Supplied material.
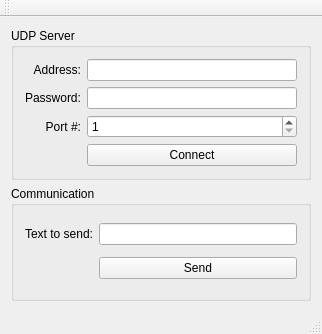
This is TrojanTroll/mainwindow.ui in aobah2204/TrojanTroll as Qt 5 draws it before an edit. The edited form follows.
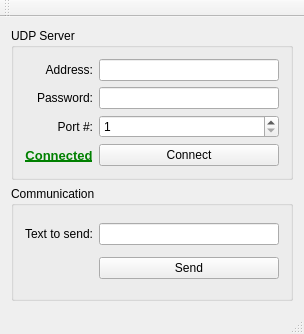
This is the edited form.

```diff
--- a/TrojanTroll/mainwindow.ui
+++ b/TrojanTroll/mainwindow.ui
@@ -6,7 +6,7 @@
    <rect>
     <x>0</x>
     <y>0</y>
-    <width>322</width>
+    <width>304</width>
     <height>334</height>
    </rect>
   </property>
@@ -66,6 +66,9 @@
          <property name="text">
           <string>Password:</string>
          </property>
+         <property name="alignment">
+          <set>Qt::AlignRight|Qt::AlignTrailing|Qt::AlignVCenter</set>
+         </property>
         </widget>
        </item>
        <item row="1" column="1">
@@ -75,6 +78,27 @@
          </property>
         </widget>
        </item>
+       <item row="3" column="0">
+        <widget class="QLabel" name="connected_txt">
+         <property name="font">
+          <font>
+           <pointsize>10</pointsize>
+           <weight>75</weight>
+           <bold>true</bold>
+           <underline>true</underline>
+          </font>
+         </property>
+         <property name="styleSheet">
+          <string notr="true">QLabel { color: green; }</string>
+         </property>
+         <property name="text">
+          <string>Connected</string>
+         </property>
+         <property name="alignment">
+          <set>Qt::AlignCenter</set>
+         </property>
+        </widget>
+       </item>
       </layout>
      </widget>
     </item>
```
Left out of the diff: 41 changed lines with no effect on the pictures.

Work instructions.
The task calls for all lines in the entries that hold "item".

Solution to this exercise.
        </item>
        <item row="1" column="1">
        </item>
+       <item row="3" column="0">
+       </item>
     </item>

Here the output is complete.